Assignment | Look through the data below. Show each line where the string "node" occurs.

-- Working data follows --

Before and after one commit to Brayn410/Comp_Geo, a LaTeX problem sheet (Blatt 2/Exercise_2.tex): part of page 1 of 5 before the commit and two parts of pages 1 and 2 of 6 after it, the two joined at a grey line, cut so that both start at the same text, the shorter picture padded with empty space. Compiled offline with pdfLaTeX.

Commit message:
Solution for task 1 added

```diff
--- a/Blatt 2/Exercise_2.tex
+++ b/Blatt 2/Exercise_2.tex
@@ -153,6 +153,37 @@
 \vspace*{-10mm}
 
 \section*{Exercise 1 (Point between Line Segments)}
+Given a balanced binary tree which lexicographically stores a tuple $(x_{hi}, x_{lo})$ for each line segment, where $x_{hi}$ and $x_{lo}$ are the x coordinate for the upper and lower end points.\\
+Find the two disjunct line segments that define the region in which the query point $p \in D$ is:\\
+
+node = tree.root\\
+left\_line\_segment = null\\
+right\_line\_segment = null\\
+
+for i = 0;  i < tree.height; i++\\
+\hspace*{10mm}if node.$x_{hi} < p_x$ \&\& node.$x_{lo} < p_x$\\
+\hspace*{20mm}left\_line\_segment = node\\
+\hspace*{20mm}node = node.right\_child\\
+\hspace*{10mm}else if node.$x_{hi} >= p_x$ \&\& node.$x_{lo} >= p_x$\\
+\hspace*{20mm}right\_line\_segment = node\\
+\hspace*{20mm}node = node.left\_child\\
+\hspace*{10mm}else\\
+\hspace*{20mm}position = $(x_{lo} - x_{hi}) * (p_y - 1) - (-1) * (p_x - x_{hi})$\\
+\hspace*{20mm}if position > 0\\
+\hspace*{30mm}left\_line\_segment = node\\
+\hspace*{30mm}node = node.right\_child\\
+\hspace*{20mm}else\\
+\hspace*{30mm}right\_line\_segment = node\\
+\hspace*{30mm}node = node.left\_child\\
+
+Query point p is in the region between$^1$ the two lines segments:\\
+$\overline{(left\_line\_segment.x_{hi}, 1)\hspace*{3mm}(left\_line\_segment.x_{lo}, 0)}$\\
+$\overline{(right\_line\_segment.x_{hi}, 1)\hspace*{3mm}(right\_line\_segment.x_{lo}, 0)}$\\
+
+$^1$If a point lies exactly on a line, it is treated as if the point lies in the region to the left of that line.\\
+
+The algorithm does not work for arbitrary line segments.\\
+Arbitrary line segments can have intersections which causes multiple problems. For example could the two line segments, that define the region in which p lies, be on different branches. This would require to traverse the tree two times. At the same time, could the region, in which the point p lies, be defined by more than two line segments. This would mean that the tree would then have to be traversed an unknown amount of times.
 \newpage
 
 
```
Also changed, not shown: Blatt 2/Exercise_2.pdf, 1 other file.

-- Working data concluded --

Problem solution |
+node = tree.root\\
+\hspace*{10mm}if node.$x_{hi} < p_x$ \&\& node.$x_{lo} < p_x$\\
+\hspace*{20mm}left\_line\_segment = node\\
+\hspace*{20mm}node = node.right\_child\\
+\hspace*{10mm}else if node.$x_{hi} >= p_x$ \&\& node.$x_{lo} >= p_x$\\
+\hspace*{20mm}right\_line\_segment = node\\
+\hspace*{20mm}node = node.left\_child\\
+\hspace*{30mm}left\_line\_segment = node\\
+\hspace*{30mm}node = node.right\_child\\
+\hspace*{30mm}right\_line\_segment = node\\
+\hspace*{30mm}node = node.left\_child\\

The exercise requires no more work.